Indoor vs. Outdoor Gardens
There are many considerations to make when deciding between indoor and outdoor growing. Here are some things to think about.
Types of Plants
Not all plants are designed for indoor growth and vice versa. Climate has a major impact on healthy growth, and some plants don’t do well without constant exposure to open air.
Likewise, some plants are bred to be house plants where they’ll live in a climate-controlled environment without exposure to the elements and other factors. Some plants grow best with lighting that’s filtered indoors rather than directly exposed outdoors.
Tools and Equipment
Consider what you have and what you want to invest in before you decide between indoor and outdoor growing. For example, if you live in an apartment without garden plots, you really have no choice but to do indoor growing. Potted plants are a great option for those with limited space, and you’ll need very few supplies.
If you want something a bit bigger inside your small living space, you have options. You could try acquiring hydroponic supplies or grow room packages you’ll use inside to simulate an outdoor garden. You’ll be amazed at how well they grow! Lighting and everything included!
If you have the space to do an outdoor garden, you’ll need a few tools to cultivate a good space. You may need to buy or rent a tiller to aerate the ground and mix in fertilizer and topsoil to promote growth. There are also a number of harvesting and trimming materials you will need. Take a look at some of Monster Gardens specialty products here.
The types of tools and equipment you need will be influenced by your environment—go with what makes the most sense for you.
Typically, a plant will grow according to what it’s planted in. If it’s planted in a small pot inside your home, its growth will be limited. If it’s planted in a large garden plot with no nearby plants, it can grow to its full potential.
Additionally, there are some plants that are not meant for indoor growth simply because of their size. For example, a shrub is not a great house plant, as it’s designed to take up a large area.
When purchasing plants, always check the tag to see how much sunlight they need to grow. Light symbols will show you whether a plant requires constant sun, partial sun and shade, or all shade.
If a plant requires constant sun, it won’t work as an indoor house plant unless you have 360-degree windows. Plants that require little sunshine work best inside. Remember, if you want your plants to grow, lighting is vital.
It’s more difficult to regulate the amount of water your outdoor plants get because you can’t do anything to stop the rain. This can be very good for outdoor plants and your water bill! You can also set sprinklers on a timer to ensure plants are watered often. But plants that need less water struggle if you live in an area that rains frequently.
It’s easier to control the amount of water your indoor plants get, so you can be sure they get the right amount. But that also means you must consistently water them, and if you’re a forgetful person, that may be challenging for you!
Some parts of the world are better suited for outdoor plant growth than others. If you live in an area with extreme temperatures, you may not be able to enjoy your outdoor plants year-round.

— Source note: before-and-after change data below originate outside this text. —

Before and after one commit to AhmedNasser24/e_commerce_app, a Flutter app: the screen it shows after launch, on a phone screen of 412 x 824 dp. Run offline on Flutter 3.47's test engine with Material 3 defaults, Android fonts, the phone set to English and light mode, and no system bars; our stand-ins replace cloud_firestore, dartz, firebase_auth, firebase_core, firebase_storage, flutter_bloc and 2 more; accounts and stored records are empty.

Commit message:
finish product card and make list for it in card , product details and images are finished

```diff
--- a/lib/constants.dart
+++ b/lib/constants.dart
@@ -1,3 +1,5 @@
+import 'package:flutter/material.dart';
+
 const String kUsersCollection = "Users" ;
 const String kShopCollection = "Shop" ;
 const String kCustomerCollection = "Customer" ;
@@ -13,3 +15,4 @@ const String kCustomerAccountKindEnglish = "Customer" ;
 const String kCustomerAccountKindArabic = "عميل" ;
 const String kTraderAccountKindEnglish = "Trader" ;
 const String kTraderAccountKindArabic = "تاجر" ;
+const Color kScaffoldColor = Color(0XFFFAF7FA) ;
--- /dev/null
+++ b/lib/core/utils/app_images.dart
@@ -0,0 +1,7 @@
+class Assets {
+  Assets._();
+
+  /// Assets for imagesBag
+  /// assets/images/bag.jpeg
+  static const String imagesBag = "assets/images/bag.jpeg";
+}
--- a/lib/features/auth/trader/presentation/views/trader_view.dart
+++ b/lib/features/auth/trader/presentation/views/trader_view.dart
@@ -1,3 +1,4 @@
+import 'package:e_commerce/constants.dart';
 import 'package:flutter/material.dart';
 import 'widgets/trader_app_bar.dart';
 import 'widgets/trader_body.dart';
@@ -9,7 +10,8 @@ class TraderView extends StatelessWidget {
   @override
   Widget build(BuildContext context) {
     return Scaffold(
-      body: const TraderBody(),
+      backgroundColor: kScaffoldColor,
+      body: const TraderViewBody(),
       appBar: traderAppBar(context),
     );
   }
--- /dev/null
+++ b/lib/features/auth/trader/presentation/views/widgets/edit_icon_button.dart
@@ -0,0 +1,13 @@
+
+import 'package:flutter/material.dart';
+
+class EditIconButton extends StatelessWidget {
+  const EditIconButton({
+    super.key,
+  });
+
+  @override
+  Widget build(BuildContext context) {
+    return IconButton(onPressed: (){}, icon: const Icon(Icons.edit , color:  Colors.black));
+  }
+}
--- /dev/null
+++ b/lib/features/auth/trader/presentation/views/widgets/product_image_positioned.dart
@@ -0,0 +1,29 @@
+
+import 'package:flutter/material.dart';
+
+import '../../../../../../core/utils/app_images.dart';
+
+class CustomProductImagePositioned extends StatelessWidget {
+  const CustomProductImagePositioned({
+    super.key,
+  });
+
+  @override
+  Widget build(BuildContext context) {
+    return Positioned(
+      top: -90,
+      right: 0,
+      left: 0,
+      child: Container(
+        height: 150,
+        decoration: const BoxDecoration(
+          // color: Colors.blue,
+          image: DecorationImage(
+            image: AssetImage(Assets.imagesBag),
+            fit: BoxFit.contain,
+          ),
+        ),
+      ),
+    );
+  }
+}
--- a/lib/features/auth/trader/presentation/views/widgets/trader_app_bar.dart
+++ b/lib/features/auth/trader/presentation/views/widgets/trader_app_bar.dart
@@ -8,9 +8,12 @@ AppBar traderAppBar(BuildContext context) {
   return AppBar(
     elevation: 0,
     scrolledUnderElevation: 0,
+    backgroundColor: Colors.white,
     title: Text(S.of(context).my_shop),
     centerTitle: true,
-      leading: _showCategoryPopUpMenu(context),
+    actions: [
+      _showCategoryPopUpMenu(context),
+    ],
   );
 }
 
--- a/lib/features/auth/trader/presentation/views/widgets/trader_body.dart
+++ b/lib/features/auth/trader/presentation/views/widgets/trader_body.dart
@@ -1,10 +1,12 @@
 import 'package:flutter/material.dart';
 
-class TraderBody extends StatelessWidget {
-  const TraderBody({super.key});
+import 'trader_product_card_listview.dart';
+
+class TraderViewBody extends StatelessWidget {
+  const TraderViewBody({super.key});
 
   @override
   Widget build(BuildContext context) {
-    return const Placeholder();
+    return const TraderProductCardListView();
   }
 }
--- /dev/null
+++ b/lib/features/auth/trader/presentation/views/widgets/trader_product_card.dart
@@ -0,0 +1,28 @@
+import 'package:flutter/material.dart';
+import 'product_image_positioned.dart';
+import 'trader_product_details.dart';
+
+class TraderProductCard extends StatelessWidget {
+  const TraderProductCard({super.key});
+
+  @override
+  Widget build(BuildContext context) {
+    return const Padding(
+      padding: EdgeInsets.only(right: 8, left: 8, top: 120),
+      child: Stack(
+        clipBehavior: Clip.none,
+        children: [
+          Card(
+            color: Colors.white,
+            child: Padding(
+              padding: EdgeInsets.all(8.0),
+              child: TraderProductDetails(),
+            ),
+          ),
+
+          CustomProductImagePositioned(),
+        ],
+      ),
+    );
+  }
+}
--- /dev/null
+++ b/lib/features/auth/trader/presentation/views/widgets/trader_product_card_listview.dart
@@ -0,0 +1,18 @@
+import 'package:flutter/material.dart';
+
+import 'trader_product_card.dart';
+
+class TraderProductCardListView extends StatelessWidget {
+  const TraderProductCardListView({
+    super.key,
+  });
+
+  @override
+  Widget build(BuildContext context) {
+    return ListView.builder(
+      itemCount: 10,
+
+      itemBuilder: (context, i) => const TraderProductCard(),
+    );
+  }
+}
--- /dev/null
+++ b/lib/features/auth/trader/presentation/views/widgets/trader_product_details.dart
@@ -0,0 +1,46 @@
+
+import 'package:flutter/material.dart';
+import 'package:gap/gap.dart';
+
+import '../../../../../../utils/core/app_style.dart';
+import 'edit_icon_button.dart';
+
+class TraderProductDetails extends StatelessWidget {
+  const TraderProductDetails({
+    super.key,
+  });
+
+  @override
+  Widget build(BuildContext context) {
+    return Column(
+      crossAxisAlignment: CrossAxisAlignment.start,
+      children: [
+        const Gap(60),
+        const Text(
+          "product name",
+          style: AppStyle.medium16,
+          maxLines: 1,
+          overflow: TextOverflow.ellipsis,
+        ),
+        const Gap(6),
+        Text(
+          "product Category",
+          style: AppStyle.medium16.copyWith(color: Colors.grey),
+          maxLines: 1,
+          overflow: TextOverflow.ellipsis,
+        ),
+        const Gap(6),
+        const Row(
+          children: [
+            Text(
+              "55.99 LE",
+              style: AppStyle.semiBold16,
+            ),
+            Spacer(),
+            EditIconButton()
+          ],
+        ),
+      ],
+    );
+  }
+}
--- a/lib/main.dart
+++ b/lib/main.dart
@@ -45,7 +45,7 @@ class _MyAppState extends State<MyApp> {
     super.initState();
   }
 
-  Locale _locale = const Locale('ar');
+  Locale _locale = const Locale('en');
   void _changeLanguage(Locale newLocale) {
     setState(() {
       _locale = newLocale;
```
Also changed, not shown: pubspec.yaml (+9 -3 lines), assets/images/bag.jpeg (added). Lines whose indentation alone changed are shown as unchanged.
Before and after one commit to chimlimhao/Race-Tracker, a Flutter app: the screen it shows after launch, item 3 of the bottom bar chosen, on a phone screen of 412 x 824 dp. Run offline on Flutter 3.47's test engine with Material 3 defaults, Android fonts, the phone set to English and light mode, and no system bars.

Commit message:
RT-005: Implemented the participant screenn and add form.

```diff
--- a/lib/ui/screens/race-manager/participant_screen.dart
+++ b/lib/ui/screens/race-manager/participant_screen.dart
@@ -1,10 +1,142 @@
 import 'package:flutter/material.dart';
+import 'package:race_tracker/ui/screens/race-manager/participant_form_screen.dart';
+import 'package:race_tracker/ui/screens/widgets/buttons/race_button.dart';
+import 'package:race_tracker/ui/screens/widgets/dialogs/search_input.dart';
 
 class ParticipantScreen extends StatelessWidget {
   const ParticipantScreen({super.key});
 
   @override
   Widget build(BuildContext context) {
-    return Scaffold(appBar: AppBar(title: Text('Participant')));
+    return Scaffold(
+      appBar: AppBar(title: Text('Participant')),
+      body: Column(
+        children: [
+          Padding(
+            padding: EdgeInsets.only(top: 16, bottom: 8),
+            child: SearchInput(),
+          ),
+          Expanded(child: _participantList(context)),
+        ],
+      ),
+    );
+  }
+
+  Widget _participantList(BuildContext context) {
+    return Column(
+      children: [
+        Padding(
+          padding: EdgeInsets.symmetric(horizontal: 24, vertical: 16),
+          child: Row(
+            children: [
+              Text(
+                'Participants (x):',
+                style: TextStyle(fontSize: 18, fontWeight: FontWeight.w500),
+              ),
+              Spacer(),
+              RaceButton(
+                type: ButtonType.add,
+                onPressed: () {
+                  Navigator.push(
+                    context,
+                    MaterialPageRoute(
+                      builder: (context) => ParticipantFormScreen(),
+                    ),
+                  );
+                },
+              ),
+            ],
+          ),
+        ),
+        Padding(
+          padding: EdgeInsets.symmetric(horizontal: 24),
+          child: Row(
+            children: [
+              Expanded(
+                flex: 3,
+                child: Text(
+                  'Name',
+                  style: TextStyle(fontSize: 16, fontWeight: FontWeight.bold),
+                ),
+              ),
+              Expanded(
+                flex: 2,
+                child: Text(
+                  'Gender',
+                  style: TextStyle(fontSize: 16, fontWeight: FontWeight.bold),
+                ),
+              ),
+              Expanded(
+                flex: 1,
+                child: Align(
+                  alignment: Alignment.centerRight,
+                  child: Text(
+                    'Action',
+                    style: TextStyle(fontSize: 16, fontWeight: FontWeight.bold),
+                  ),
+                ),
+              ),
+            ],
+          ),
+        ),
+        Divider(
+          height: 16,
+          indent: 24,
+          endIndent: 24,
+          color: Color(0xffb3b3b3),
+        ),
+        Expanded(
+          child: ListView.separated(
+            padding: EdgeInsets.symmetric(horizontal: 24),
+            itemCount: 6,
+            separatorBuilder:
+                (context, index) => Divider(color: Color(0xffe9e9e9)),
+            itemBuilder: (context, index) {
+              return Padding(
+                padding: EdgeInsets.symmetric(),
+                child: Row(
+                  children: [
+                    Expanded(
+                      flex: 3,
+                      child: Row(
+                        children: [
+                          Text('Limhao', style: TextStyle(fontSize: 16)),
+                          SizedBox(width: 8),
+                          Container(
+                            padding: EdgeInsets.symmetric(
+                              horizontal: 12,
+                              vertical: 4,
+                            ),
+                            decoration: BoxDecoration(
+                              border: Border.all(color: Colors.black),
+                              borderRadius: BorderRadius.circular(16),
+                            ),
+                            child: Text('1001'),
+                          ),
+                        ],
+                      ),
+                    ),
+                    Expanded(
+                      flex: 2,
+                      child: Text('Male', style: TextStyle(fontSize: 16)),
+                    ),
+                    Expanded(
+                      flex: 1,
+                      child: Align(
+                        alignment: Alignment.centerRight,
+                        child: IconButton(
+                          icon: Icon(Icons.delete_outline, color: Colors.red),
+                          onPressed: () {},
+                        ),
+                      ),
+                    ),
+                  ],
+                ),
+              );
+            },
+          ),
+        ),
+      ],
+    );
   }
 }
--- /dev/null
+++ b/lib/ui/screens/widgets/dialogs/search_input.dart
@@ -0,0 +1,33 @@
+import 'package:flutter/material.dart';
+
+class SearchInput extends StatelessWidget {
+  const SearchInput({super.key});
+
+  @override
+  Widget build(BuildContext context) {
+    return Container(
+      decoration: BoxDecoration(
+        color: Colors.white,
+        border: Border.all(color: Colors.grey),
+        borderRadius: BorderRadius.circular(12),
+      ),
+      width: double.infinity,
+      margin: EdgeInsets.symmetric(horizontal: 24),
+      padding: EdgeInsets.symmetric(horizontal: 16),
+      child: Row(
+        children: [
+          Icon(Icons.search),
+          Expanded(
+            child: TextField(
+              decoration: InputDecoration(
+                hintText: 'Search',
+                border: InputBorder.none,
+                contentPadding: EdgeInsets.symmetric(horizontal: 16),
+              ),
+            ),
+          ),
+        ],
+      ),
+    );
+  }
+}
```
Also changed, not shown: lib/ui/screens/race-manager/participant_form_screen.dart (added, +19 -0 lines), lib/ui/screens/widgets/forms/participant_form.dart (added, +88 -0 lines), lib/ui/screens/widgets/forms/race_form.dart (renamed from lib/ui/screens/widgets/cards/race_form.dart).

Desert sun might kill your leafy greens and harsh winters will cover up your beautiful plants.
There are drought-resistant plants made for hot climates and perennial plants made for winter wonderlands, but if you want consistent plants, indoor may be the better option for you. The indoor growing equipment of today can help you create the perfect sub climate for your plants.
It’s difficult to control pests in your outdoor gardens, although you can pay someone to spray the area to repel insects. But larger creatures like deer and rabbits are much harder to control.
It’s much easier to prevent pests indoors where you won’t be dealing with random bugs and unruly wildlife.
We all know that plants use a process called photosynthesis to mix light, carbon dioxide, and water to create food that helps it grow. This process has an important byproduct: clean oxygen.
Plants indoors and outdoors can create cleaner air quality for you, although you’ll likely notice the benefits more strongly inside your home.
Indoor vs. Outdoor: The Verdict
Indoor and outdoor growing both have their strengths and weakness, and it’s largely up to personal preference and your situation.
You could try a mix of both. Many growers like to begin growing their plants indoors where they can closely watch and nurture them in a controlled environment. Then, when plants start to outgrow their pots, you could find an outdoor home for them where they can thrive in a larger environment.
It’s largely personal preference. Now that you understand the pros and cons of both sides, you can decide if you want to grow just indoor, just outdoor, or both! Whatever your preference, we have growing expertise here at Monster Gardens. Turn to us for all of your growing needs.